The painting may be coated after completion with a thin layer of varnish. The varnish is a transparent liquid material that performs two primary functions: It protects the paint film from abrasions, pollutants in the atmosphere, moisture, and dirt, and it can alter the reflective characteristics of the paint. The painter may find that certain colors have dried matte while others have dried glossy. If the desired effect is a glossy surface, the application of a gloss varnish will make all colors uniformly glossy.

Figure 1.4 illustrates how these components of a painting fit together. Most paintings seen in cross section will resemble this drawing. The particular construction in Figure 1.4 has served the needs of many painters in the history of Western painting; however, there exist many variations on the theme. In an effort to satisfy the demands of the imagination, artists have experimented with many nontradi-tional painting materials and with methods that often stretch both traditional and nontradi-tional materials to the limit (and sometimes perhaps regrettably beyond the limit) of

Fig. 1.4A,B,C,D. A typical painting in exploded view. Overlaying the canvas (A) is a layer of ground (B), followed by areas of paint (C). Covering the various applications of paint is a layer of translucent glaze or transparent varnish (D).
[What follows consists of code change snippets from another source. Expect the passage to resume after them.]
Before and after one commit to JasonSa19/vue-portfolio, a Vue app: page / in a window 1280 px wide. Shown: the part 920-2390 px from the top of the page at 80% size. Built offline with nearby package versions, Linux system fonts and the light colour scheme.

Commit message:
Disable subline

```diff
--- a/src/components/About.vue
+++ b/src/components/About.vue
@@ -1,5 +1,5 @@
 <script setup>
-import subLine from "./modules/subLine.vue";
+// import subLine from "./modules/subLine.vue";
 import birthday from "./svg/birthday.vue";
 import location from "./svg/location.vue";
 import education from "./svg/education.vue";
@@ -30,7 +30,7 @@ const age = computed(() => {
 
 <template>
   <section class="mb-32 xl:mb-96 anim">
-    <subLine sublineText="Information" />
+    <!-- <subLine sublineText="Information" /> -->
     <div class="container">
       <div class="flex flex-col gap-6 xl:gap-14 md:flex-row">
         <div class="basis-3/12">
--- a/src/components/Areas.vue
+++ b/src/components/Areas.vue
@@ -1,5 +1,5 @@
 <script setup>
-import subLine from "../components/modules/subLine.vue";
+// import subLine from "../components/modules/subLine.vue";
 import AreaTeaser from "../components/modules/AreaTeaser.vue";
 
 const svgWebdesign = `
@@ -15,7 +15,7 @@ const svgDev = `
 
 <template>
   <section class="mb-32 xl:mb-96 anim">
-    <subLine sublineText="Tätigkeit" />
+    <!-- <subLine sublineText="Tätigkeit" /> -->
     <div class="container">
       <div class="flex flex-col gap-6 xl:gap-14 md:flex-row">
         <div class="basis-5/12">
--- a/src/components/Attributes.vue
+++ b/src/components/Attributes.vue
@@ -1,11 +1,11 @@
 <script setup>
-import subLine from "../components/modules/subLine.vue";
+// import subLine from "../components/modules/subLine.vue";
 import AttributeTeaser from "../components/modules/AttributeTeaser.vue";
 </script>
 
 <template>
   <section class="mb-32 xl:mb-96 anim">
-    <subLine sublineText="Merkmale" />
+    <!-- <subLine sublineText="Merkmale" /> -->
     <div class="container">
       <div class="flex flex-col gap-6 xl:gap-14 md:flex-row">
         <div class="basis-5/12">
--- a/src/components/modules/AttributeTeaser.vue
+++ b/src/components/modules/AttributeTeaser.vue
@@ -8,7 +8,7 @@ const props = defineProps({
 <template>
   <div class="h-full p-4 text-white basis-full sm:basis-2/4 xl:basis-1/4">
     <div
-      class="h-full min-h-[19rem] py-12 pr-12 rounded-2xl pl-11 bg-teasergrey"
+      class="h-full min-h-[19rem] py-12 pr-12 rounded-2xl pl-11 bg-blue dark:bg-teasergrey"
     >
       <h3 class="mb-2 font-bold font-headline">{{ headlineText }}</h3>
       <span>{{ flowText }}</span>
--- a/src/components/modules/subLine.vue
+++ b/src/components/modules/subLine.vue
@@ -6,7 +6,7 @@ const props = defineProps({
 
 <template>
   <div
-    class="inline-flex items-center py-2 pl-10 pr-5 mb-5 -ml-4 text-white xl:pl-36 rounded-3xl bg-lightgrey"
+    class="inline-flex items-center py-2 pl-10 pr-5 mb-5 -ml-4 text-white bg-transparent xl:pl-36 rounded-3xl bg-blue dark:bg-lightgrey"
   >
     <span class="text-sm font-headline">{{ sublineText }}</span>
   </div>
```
their abilities to produce a stable, perceivable object. Woman with Hat (1916) by Alexander Archipenko (Color Plate 3) is a very successful example of the use of traditional materials applied in nontraditional ways. It has a rather complex support made of wood, metal, papier-mache, and gauze. The image is made partly in relief and then painted. Experimentation is an innate part of the painting process and will manifest itself in more or less subtle ways.

Was this article helpful?

0 0
Freehand Sketching An Introduction

Freehand Sketching An Introduction

Learn to sketch by working through these quick, simple lessons. This Learn to Sketch course will help you learn to draw what you see and develop your skills.

Get My Free Ebook


Post a comment